• Assignment: Write out each line of the material exactly as given, and drop the images.

• Records for the exercise:

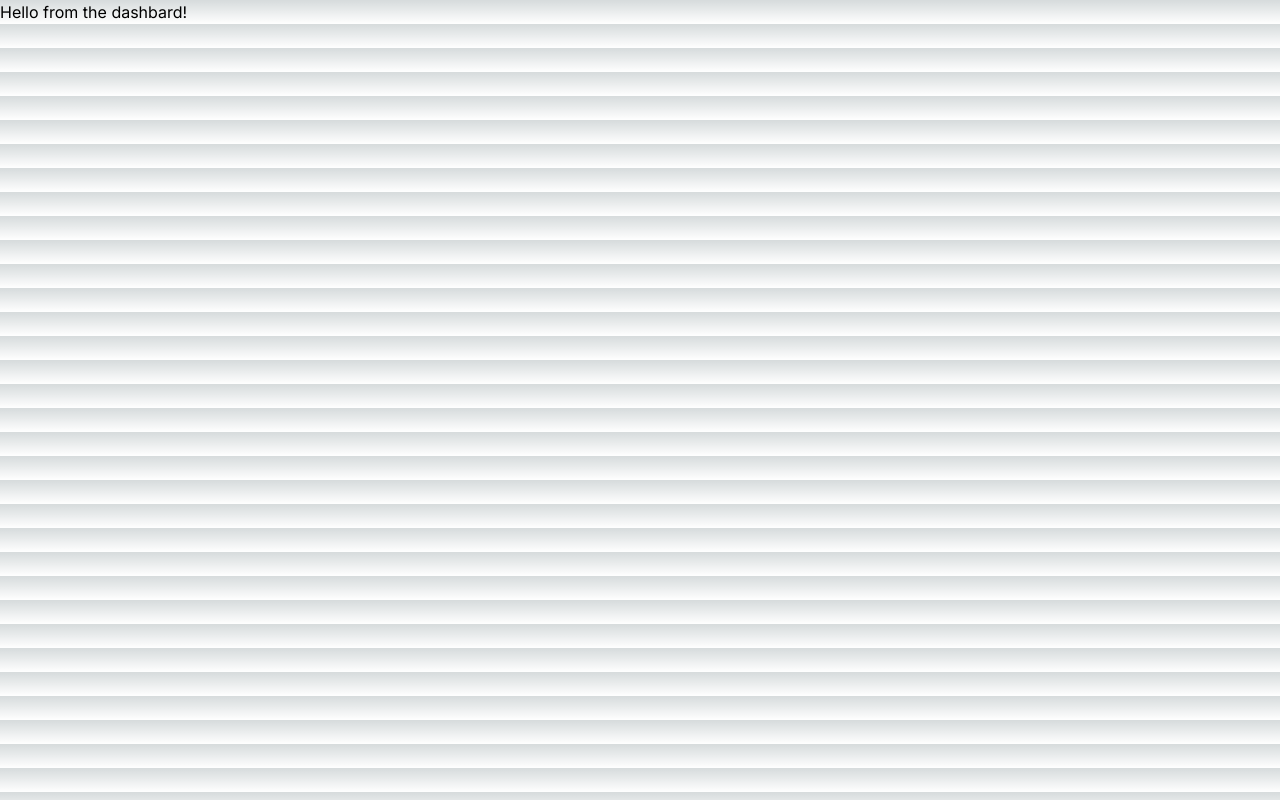
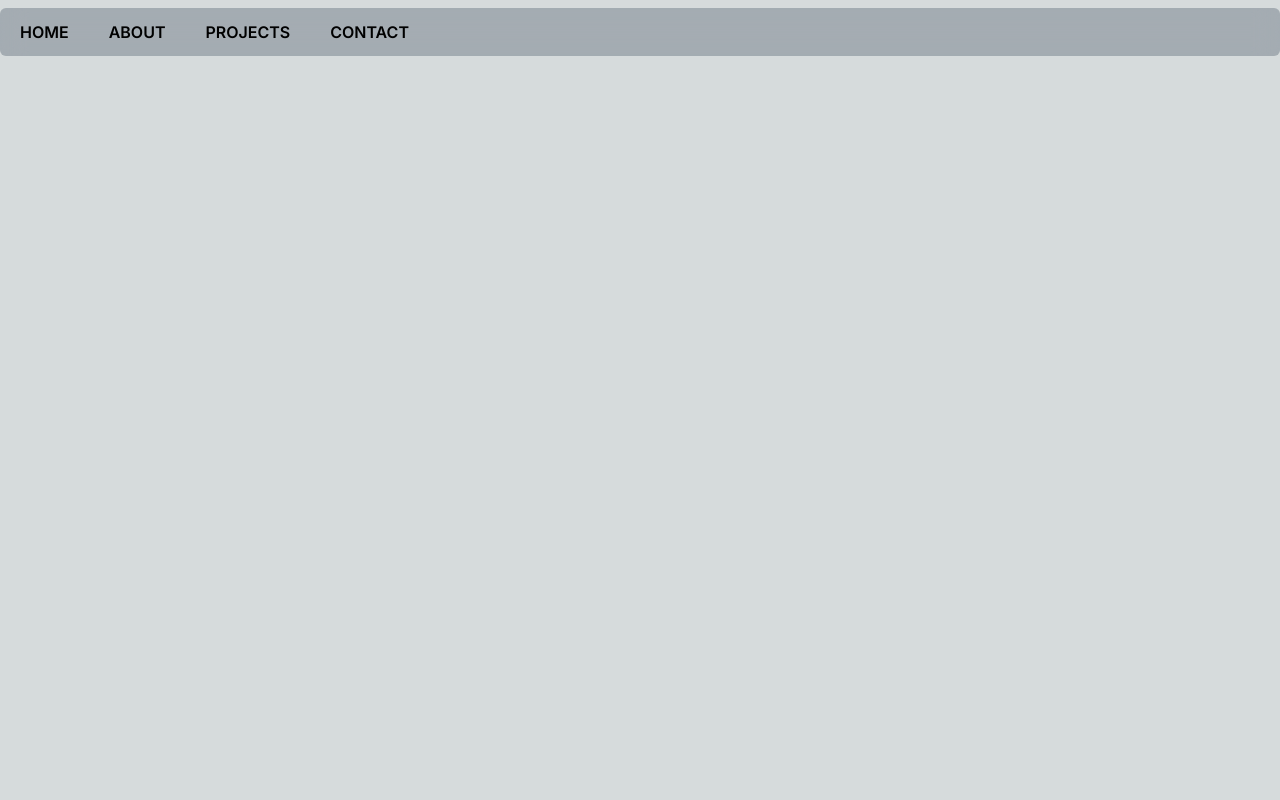
Before and after one commit to jsoto007/learn-link, a Next.js app in the folder client/: page /dashboard in a window 1280 px wide. Built offline with nearby package versions, Linux system fonts and the light colour scheme.

Commit message:
add NavBard

```diff
--- /dev/null
+++ b/client/src/app/components/NavBar.js
@@ -0,0 +1,33 @@
+import React from "react";
+
+function NavBar() {
+
+  return (
+    <div>
+          <navabar className=" flex flex-row w-full fixed z-10 backdrop-blur-md bg-slate-700/30 rounded-md py-2 pr-11 font-semibold mt-2">
+      <div>
+
+      </div>
+
+      <button class=" focus:outline-none  focus:bg-slate-200 mx-4 hover:bg-slate-100 rounded-md active:bg-slate-300 px-1 py-1">
+          HOME
+      </button>
+      <button class=" focus:outline-none  focus:bg-slate-200 mx-4 hover:bg-slate-100 rounded-md active:bg-slate-300 px-1 py-1">
+          ABOUT
+      </button>
+      <button class=" focus:outline-none  focus:bg-slate-200 mx-4 hover:bg-slate-100 rounded-md active:bg-slate-300 px-1 py-1">
+          PROJECTS
+      </button>
+      <button class=" focus:outline-none  focus:bg-slate-200 mx-4 hover:bg-slate-100 rounded-md active:bg-slate-300 px-1 py-1">
+          CONTACT
+      </button>
+
+    </navabar>
+
+    </div>
+  )
+
+}
+
+
+export default NavBar;
--- a/client/src/app/dashboard/page.jsx
+++ b/client/src/app/dashboard/page.jsx
@@ -1,12 +1,11 @@
-
+import NavBar from "../components/NavBar";
 
 function Dashboard() {
 
   return(
     <div>
-      <h1>
-        Hello from the dashbard!
-      </h1>
+      <NavBar />
+
     </div>
   )
 }
```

• Reply:
Before and after one commit to jsoto007/learn-link, a Next.js app in the folder client/: page /dashboard in a window 1280 px wide. Built offline with nearby package versions, Linux system fonts and the light colour scheme.

Commit message:
add NavBard

```diff
--- /dev/null
+++ b/client/src/app/components/NavBar.js
@@ -0,0 +1,33 @@
+import React from "react";
+
+function NavBar() {
+
+  return (
+    <div>
+          <navabar className=" flex flex-row w-full fixed z-10 backdrop-blur-md bg-slate-700/30 rounded-md py-2 pr-11 font-semibold mt-2">
+      <div>
+
+      </div>
+
+      <button class=" focus:outline-none  focus:bg-slate-200 mx-4 hover:bg-slate-100 rounded-md active:bg-slate-300 px-1 py-1">
+          HOME
+      </button>
+      <button class=" focus:outline-none  focus:bg-slate-200 mx-4 hover:bg-slate-100 rounded-md active:bg-slate-300 px-1 py-1">
+          ABOUT
+      </button>
+      <button class=" focus:outline-none  focus:bg-slate-200 mx-4 hover:bg-slate-100 rounded-md active:bg-slate-300 px-1 py-1">
+          PROJECTS
+      </button>
+      <button class=" focus:outline-none  focus:bg-slate-200 mx-4 hover:bg-slate-100 rounded-md active:bg-slate-300 px-1 py-1">
+          CONTACT
+      </button>
+
+    </navabar>
+
+    </div>
+  )
+
+}
+
+
+export default NavBar;
--- a/client/src/app/dashboard/page.jsx
+++ b/client/src/app/dashboard/page.jsx
@@ -1,12 +1,11 @@
-
+import NavBar from "../components/NavBar";
 
 function Dashboard() {
 
   return(
     <div>
-      <h1>
-        Hello from the dashbard!
-      </h1>
+      <NavBar />
+
     </div>
   )
 }
```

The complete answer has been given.